Pharmacometrics (PMx), Pharmacokinetics, Pharmacodynamics (PK/PD)

Regulatory agencies are responsible for approving all new drugs and for ensuring that all available drugs on the market are effective and safe for human use. Understanding the safety and effectiveness of any drug depends, in large part, on pharmacokinetics (PK), pharmacodynamics (PD), and pharmacometrics (PMx). PK, PD, and pharmacometric modeling and simulation approaches such as population PK (popPK) analyses are used to understand the characteristics of drugs and how they behave in different patient populations.

Pharmacokinetics vs. Pharmacodynamics

The difference between pharmacokinetics (PK) and pharmacodynamics (PD) is that pharmacokinetics is the movement of drugs through the body, whereas pharmacodynamics is the body’s biological response to drugs. In the simplest terms, pharmacokinetics is what the body does to the drug and pharmacodynamics is what the drug does to the body.

PK describes a drug’s absorption, distribution, metabolism, and excretion properties (known as ADME) and PD describes how biological processes in the body respond to or are impacted by a drug. While PK describes a drug’s exposure by characterizing its ADME properties and bioavailability as a function of time, PD describes a drug’s response in terms of biochemical or molecular interactions. PK/PD together can be thought of as an exposure/response relationship.
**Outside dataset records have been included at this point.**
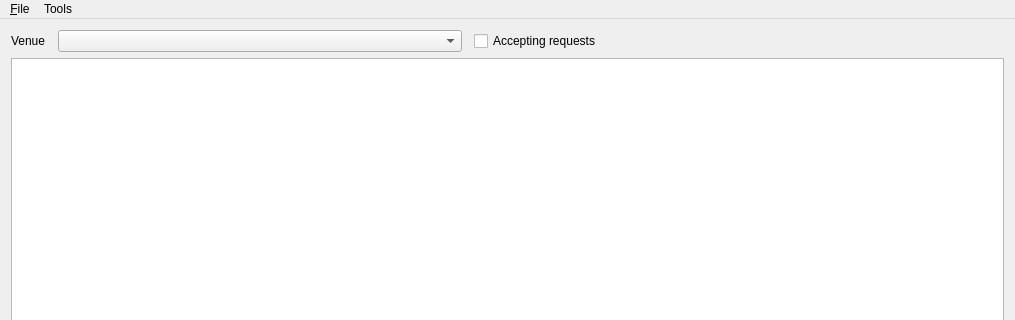
The window that songbookclient.ui (OpenKJ/SongbookAgent) describes before a commit, drawn with Qt 5; both pictures show x 0 to 1015 and y 0 to 320 of the 1015 by 503 pixel window.
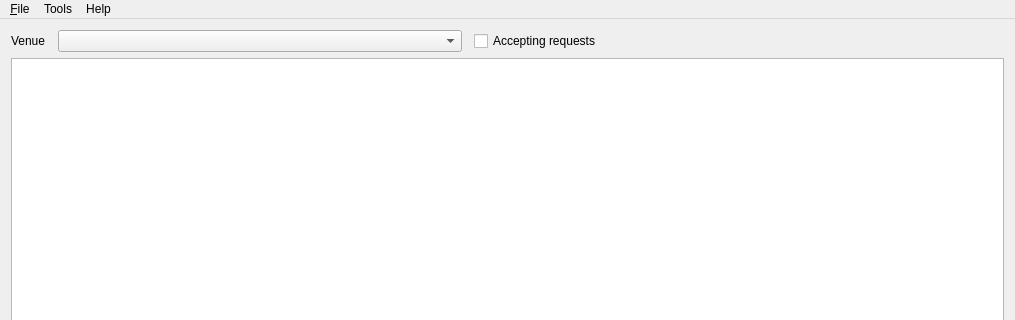
The same window after the commit. Icons and pictures are not drawn.

Commit message: Add about dlg.  Add copy and search functions to request items.  Add documentation menu item.

Patch:
```diff
--- a/songbookclient.ui
+++ b/songbookclient.ui
@@ -194,8 +194,16 @@
     <addaction name="actionSettings"/>
     <addaction name="actionUpdate_Songbook"/>
    </widget>
+   <widget class="QMenu" name="menuHelp">
+    <property name="title">
+     <string>Help</string>
+    </property>
+    <addaction name="actionDocumentation"/>
+    <addaction name="actionAbout"/>
+   </widget>
    <addaction name="menuFile"/>
    <addaction name="menuTools"/>
+   <addaction name="menuHelp"/>
   </widget>
   <action name="actionE_xit">
    <property name="text">
```
Left out of the diff: 10 changed lines with no effect on the pictures. The commit also changes 11 other files.
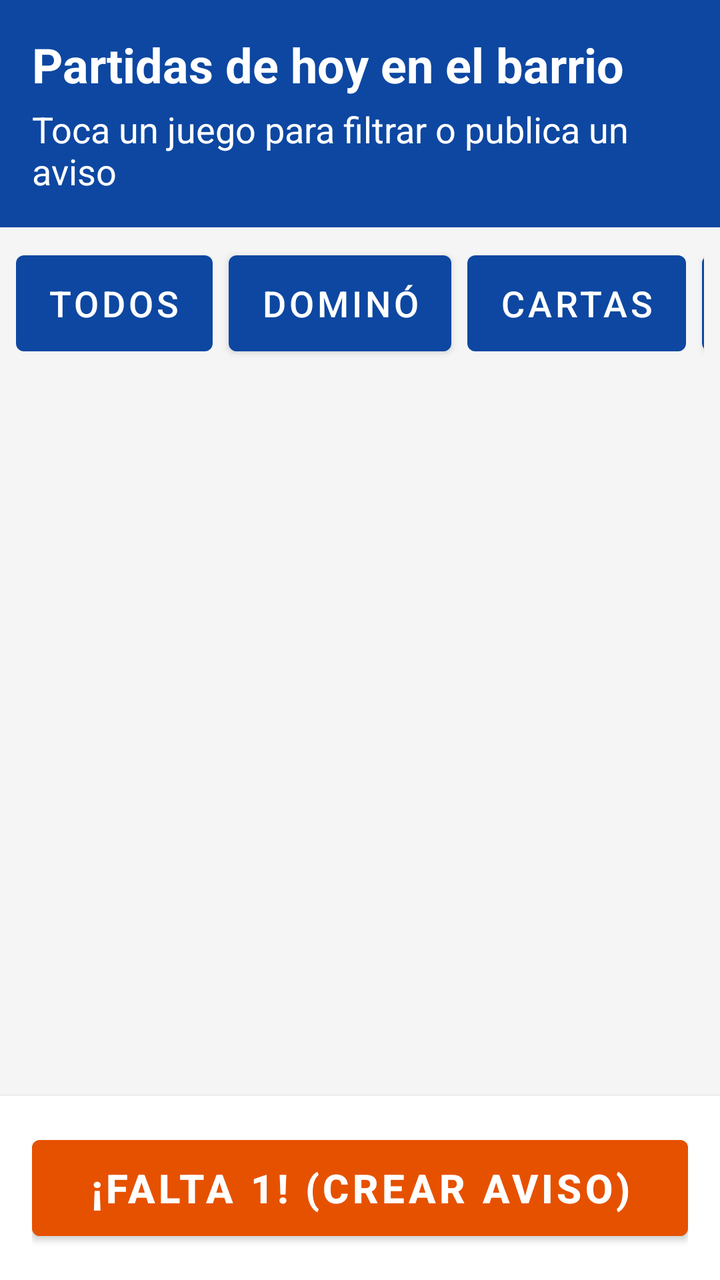
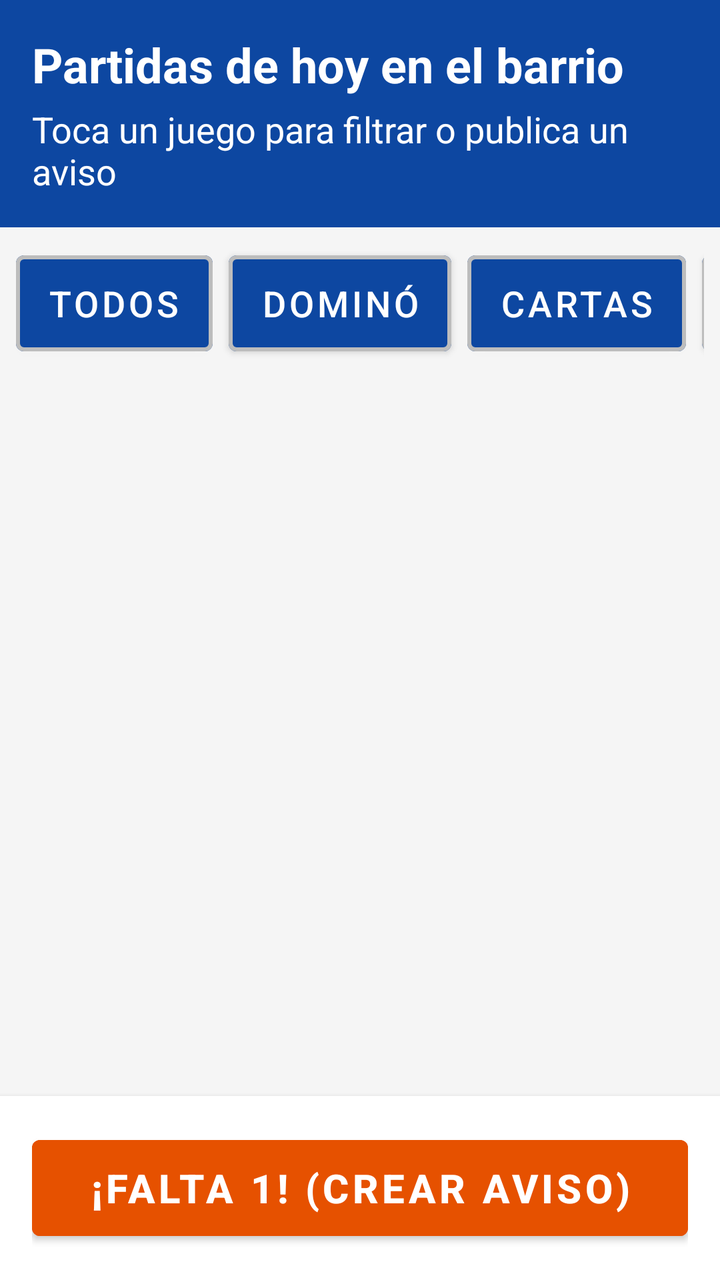

Compare the two renders of this Android layout. The source of the first and the diff that turns it into the second are given below.
<!-- AndroidManifest.xml: application theme Theme.FaltaUno -->
<!-- res/layout/activity_main.xml -->
<?xml version="1.0" encoding="utf-8"?>
<LinearLayout xmlns:android="http://schemas.android.com/apk/res/android"
    xmlns:tools="http://schemas.android.com/tools"
    android:layout_width="match_parent"
    android:layout_height="match_parent"
    android:background="@color/color_fondo"
    android:orientation="vertical"
    tools:context=".ui.MainActivity">

    
    <LinearLayout
        android:layout_width="match_parent"
        android:layout_height="wrap_content"
        android:background="@color/color_primario"
        android:orientation="vertical"
        android:padding="@dimen/padding_general">

        <TextView
            android:id="@+id/tvTituloCabecera"
            android:layout_width="match_parent"
            android:layout_height="wrap_content"
            android:text="@string/titulo_pantalla_principal"
            android:textColor="@color/color_texto_blanco"
            android:textSize="@dimen/texto_titulo"
            android:textStyle="bold" />

        <TextView
            android:id="@+id/tvSubtituloCabecera"
            android:layout_width="match_parent"
            android:layout_height="wrap_content"
            android:layout_marginTop="4dp"
            android:text="@string/subtitulo_pantalla_principal"
            android:textColor="@color/color_texto_blanco"
            android:textSize="@dimen/texto_base" />

    </LinearLayout>

    
    <HorizontalScrollView
        android:layout_width="match_parent"
        android:layout_height="wrap_content"
        android:paddingStart="@dimen/padding_pequeno"
        android:paddingTop="@dimen/padding_pequeno"
        android:paddingEnd="@dimen/padding_pequeno"
        android:paddingBottom="@dimen/padding_pequeno"
        android:scrollbars="none">

        <LinearLayout
            android:layout_width="wrap_content"
            android:layout_height="wrap_content"
            android:orientation="horizontal">

            <Button
                android:id="@+id/btnFiltroTodos"
                android:layout_width="wrap_content"
                android:layout_height="@dimen/btn_min_tamano"
                android:layout_marginEnd="@dimen/padding_pequeno"
                android:minWidth="@dimen/btn_min_tamano"
                android:text="@string/juego_todos"
                android:textSize="@dimen/texto_base" />

            <Button
                android:id="@+id/btnFiltroDomino"
                android:layout_width="wrap_content"
                android:layout_height="@dimen/btn_min_tamano"
                android:layout_marginEnd="@dimen/padding_pequeno"
                android:minWidth="@dimen/btn_min_tamano"
                android:text="@string/juego_domino"
                android:textSize="@dimen/texto_base" />

            <Button
                android:id="@+id/btnFiltroCartas"
                android:layout_width="wrap_content"
                android:layout_height="@dimen/btn_min_tamano"
                android:layout_marginEnd="@dimen/padding_pequeno"
                android:minWidth="@dimen/btn_min_tamano"
                android:text="@string/juego_cartas"
                android:textSize="@dimen/texto_base" />

            <Button
                android:id="@+id/btnFiltroPetanca"
                android:layout_width="wrap_content"
                android:layout_height="@dimen/btn_min_tamano"
                android:layout_marginEnd="@dimen/padding_pequeno"
                android:minWidth="@dimen/btn_min_tamano"
                android:text="@string/juego_petanca"
                android:textSize="@dimen/texto_base" />

            <Button
                android:id="@+id/btnFiltroParchis"
                android:layout_width="wrap_content"
                android:layout_height="@dimen/btn_min_tamano"
                android:minWidth="@dimen/btn_min_tamano"
                android:text="@string/juego_parchis"
                android:textSize="@dimen/texto_base" />

        </LinearLayout>
    </HorizontalScrollView>

    
    <FrameLayout
        android:layout_width="match_parent"
        android:layout_height="0dp"
        android:layout_weight="1">

        
        <androidx.recyclerview.widget.RecyclerView
            android:id="@+id/rvPartidas"
            android:layout_width="match_parent"
            android:layout_height="match_parent"
            android:clipToPadding="false"
            android:paddingTop="@dimen/padding_pequeno"
            android:paddingBottom="@dimen/padding_pequeno" />

        
        <TextView
            android:id="@+id/tvSinPartidas"
            android:layout_width="match_parent"
            android:layout_height="match_parent"
            android:gravity="center"
            android:padding="@dimen/padding_grande"
            android:text="@string/mensaje_sin_partidas"
            android:textColor="@color/color_texto_secundario"
            android:textSize="@dimen/texto_subtitulo"
            android:visibility="gone" />

    </FrameLayout>

    
    <LinearLayout
        android:layout_width="match_parent"
        android:layout_height="wrap_content"
        android:background="@color/color_fondo_tarjeta"
        android:elevation="@dimen/elevacion_tarjeta"
        android:padding="@dimen/padding_general">

        <Button
            android:id="@+id/btnFaltaUno"
            android:layout_width="match_parent"
            android:layout_height="@dimen/btn_min_tamano"
            android:backgroundTint="@color/color_naranja_falta_uno"
            android:contentDescription="@string/desc_boton_falta_uno"
            android:text="@string/accion_falta_uno"
            android:textColor="@color/color_texto_blanco"
            android:textSize="@dimen/texto_subtitulo"
            android:textStyle="bold" />

    </LinearLayout>

</LinearLayout>
<!-- resources referenced by this layout -->
<resources>
  <color name="color_fondo">#F5F5F5</color>
  <color name="color_fondo_tarjeta">#FFFFFF</color>
  <color name="color_naranja_falta_uno">#E65100</color>
  <color name="color_primario">#0D47A1</color>
  <color name="color_texto_blanco">#FFFFFF</color>
  <color name="color_texto_secundario">#333333</color>
  <dimen name="btn_min_tamano">60dp</dimen>
  <dimen name="elevacion_tarjeta">4dp</dimen>
  <dimen name="padding_general">16dp</dimen>
  <dimen name="padding_grande">24dp</dimen>
  <dimen name="padding_pequeno">8dp</dimen>
  <dimen name="texto_base">18sp</dimen>
  <dimen name="texto_subtitulo">20sp</dimen>
  <dimen name="texto_titulo">24sp</dimen>
  <string name="accion_falta_uno">¡Falta 1! (Crear aviso)</string>
  <string name="desc_boton_falta_uno">Crear una nueva partida para avisar a los vecinos</string>
  <string name="juego_cartas">Cartas</string>
  <string name="juego_domino">Dominó</string>
  <string name="juego_parchis">Parchís</string>
  <string name="juego_petanca">Petanca</string>
  <string name="juego_todos">Todos</string>
  <string name="mensaje_sin_partidas">No hay partidas convocadas para este juego hoy.</string>
  <string name="subtitulo_pantalla_principal">Toca un juego para filtrar o publica un aviso</string>
  <string name="titulo_pantalla_principal">Partidas de hoy en el barrio</string>
  <style name="Theme.FaltaUno" parent="Theme.MaterialComponents.Light.NoActionBar">
          
          <item name="colorPrimary">@color/color_primario</item>
          <item name="colorPrimaryVariant">@color/color_primario_oscuro</item>
          <item name="colorOnPrimary">@color/color_texto_blanco</item>
  
          
          <item name="colorSecondary">@color/color_secundario</item>
          <item name="colorOnSecondary">@color/color_texto_blanco</item>
  
          
          <item name="android:windowBackground">@color/color_fondo</item>
          <item name="android:textColorPrimary">@color/color_texto_principal</item>
          <item name="android:textColorSecondary">@color/color_texto_secundario</item>
  
          
          <item name="android:statusBarColor">@color/color_primario_oscuro</item>
          <item name="android:windowLightStatusBar" tools:targetApi="m">false</item>
      </style>
  <color name="color_primario_oscuro">#002171</color>
  <color name="color_secundario">#1976D2</color>
  <color name="color_texto_principal">#1A1A1A</color>
</resources>

<!-- the commit's change to res/layout/activity_main.xml (unified diff, before → after) -->
@@ -1,5 +1,6 @@
 <?xml version="1.0" encoding="utf-8"?>
 <LinearLayout xmlns:android="http://schemas.android.com/apk/res/android"
+    xmlns:app="http://schemas.android.com/apk/res-auto"
     xmlns:tools="http://schemas.android.com/tools"
     android:layout_width="match_parent"
     android:layout_height="match_parent"
@@ -50,49 +51,59 @@
             android:layout_height="wrap_content"
             android:orientation="horizontal">
 
-            <Button
+            <com.google.android.material.button.MaterialButton
                 android:id="@+id/btnFiltroTodos"
                 android:layout_width="wrap_content"
                 android:layout_height="@dimen/btn_min_tamano"
                 android:layout_marginEnd="@dimen/padding_pequeno"
                 android:minWidth="@dimen/btn_min_tamano"
                 android:text="@string/juego_todos"
-                android:textSize="@dimen/texto_base" />
+                android:textSize="@dimen/texto_base"
+                app:strokeColor="@color/color_borde"
+                app:strokeWidth="2dp" />
 
-            <Button
+            <com.google.android.material.button.MaterialButton
                 android:id="@+id/btnFiltroDomino"
                 android:layout_width="wrap_content"
                 android:layout_height="@dimen/btn_min_tamano"
                 android:layout_marginEnd="@dimen/padding_pequeno"
                 android:minWidth="@dimen/btn_min_tamano"
                 android:text="@string/juego_domino"
-                android:textSize="@dimen/texto_base" />
+                android:textSize="@dimen/texto_base"
+                app:strokeColor="@color/color_borde"
+                app:strokeWidth="2dp" />
 
-            <Button
+            <com.google.android.material.button.MaterialButton
                 android:id="@+id/btnFiltroCartas"
                 android:layout_width="wrap_content"
                 android:layout_height="@dimen/btn_min_tamano"
                 android:layout_marginEnd="@dimen/padding_pequeno"
                 android:minWidth="@dimen/btn_min_tamano"
                 android:text="@string/juego_cartas"
-                android:textSize="@dimen/texto_base" />
+                android:textSize="@dimen/texto_base"
+                app:strokeColor="@color/color_borde"
+                app:strokeWidth="2dp" />
 
-            <Button
+            <com.google.android.material.button.MaterialButton
                 android:id="@+id/btnFiltroPetanca"
                 android:layout_width="wrap_content"
                 android:layout_height="@dimen/btn_min_tamano"
                 android:layout_marginEnd="@dimen/padding_pequeno"
                 android:minWidth="@dimen/btn_min_tamano"
                 android:text="@string/juego_petanca"
-                android:textSize="@dimen/texto_base" />
+                android:textSize="@dimen/texto_base"
+                app:strokeColor="@color/color_borde"
+                app:strokeWidth="2dp" />
 
-            <Button
+            <com.google.android.material.button.MaterialButton
                 android:id="@+id/btnFiltroParchis"
                 android:layout_width="wrap_content"
                 android:layout_height="@dimen/btn_min_tamano"
                 android:minWidth="@dimen/btn_min_tamano"
                 android:text="@string/juego_parchis"
-                android:textSize="@dimen/texto_base" />
+                android:textSize="@dimen/texto_base"
+                app:strokeColor="@color/color_borde"
+                app:strokeWidth="2dp" />
 
         </LinearLayout>
     </HorizontalScrollView>
<!-- resource entries referenced after the edit -->
@@ -1,5 +1,6 @@
 <!-- resources referenced by this layout -->
 <resources>
+  <color name="color_borde">#BDBDBD</color>
   <color name="color_fondo">#F5F5F5</color>
   <color name="color_fondo_tarjeta">#FFFFFF</color>
   <color name="color_naranja_falta_uno">#E65100</color>
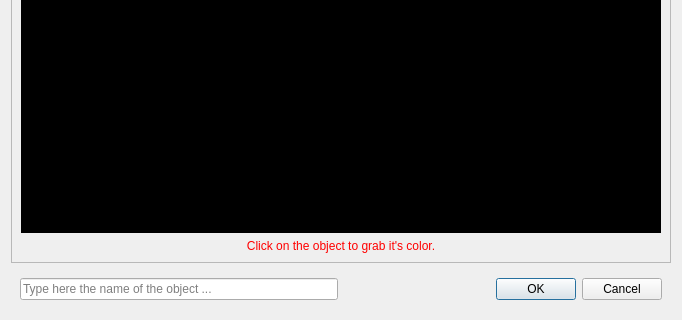
Qt form src/ObjectDialog.ui (uiii/GeconPC) before a commit; both pictures show x 0 to 682 and y 268 to 588 of the 682 by 588 pixel window.
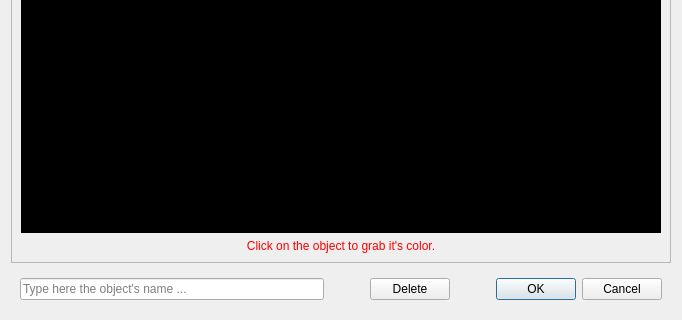
The same form after that commit. Custom widgets are drawn as their Qt base class.

The edit to the form file:
```diff
--- a/src/ObjectDialog.ui
+++ b/src/ObjectDialog.ui
@@ -300,7 +300,7 @@
    </item>
    <item>
     <widget class="QWidget" name="widget" native="true">
-     <layout class="QHBoxLayout" name="horizontalLayout">
+     <layout class="QHBoxLayout" name="horizontalLayout" stretch="1,0,0,0,0">
       <item>
        <widget class="QLineEdit" name="objectName">
         <property name="font">
@@ -315,10 +315,43 @@
          <string/>
         </property>
         <property name="placeholderText">
-         <string>Type here the name of the object ...</string>
+         <string>Type here the object's name ...</string>
         </property>
        </widget>
       </item>
+      <item>
+       <spacer name="horizontalSpacer">
+        <property name="orientation">
+         <enum>Qt::Horizontal</enum>
+        </property>
+        <property name="sizeHint" stdset="0">
+         <size>
+          <width>40</width>
+          <height>20</height>
+         </size>
+        </property>
+       </spacer>
+      </item>
+      <item>
+       <widget class="QPushButton" name="deleteButton">
+        <property name="text">
+         <string>Delete</string>
+        </property>
+       </widget>
+      </item>
+      <item>
+       <spacer name="horizontalSpacer_2">
+        <property name="orientation">
+         <enum>Qt::Horizontal</enum>
+        </property>
+        <property name="sizeHint" stdset="0">
+         <size>
+          <width>40</width>
+          <height>20</height>
+         </size>
+        </property>
+       </spacer>
+      </item>
       <item>
        <widget class="QDialogButtonBox" name="buttonBox">
         <property name="orientation">
```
Understanding the exposure-response relationship (PK/PD) is key to the development and approval of every drug. PK and PD data contribute to about 25% of what is in a drug package insert or drug label. Strategic planning of the overall drug development program and an intelligent pharmacokinetic study design can accelerate the development process to help ensure safety and efficacy endpoints are achievable.

Pharmacometrics, Pharmacokinetics, and Pharmacodynamics Services:

The Importance of PK/PD Analyses

PK/PD analyses are important because they help us understand how drugs behave in the body and how the body reacts to drugs, respectively. Drug developers use insights gained from PK and PD analyses to design better clinical studies (i.e., what dose to use or how different drugs interact with each other in the body). Clinicians use the information from PK and PD analyses (as presented in the drug label or package insert) to treat different types of patients (e.g., patients with and without renal impairment or elderly versus younger patients). PK/PD analyses and PK/PD modeling can be used to determine a number of important drug development parameters related to clinical study design.

PK and PD Analyses can be used to:

  • Characterize drug exposure
  • Determine an appropriate dose for a clinical study
  • Assess changes in dose requirements
  • Estimate the rate of elimination and absorption
  • Assess relative bioavailability/bioequivalence
  • Characterize intra- and inter-subject variability
  • Understand concentration-effect relationships
  • Establish safety margins and efficacy characteristics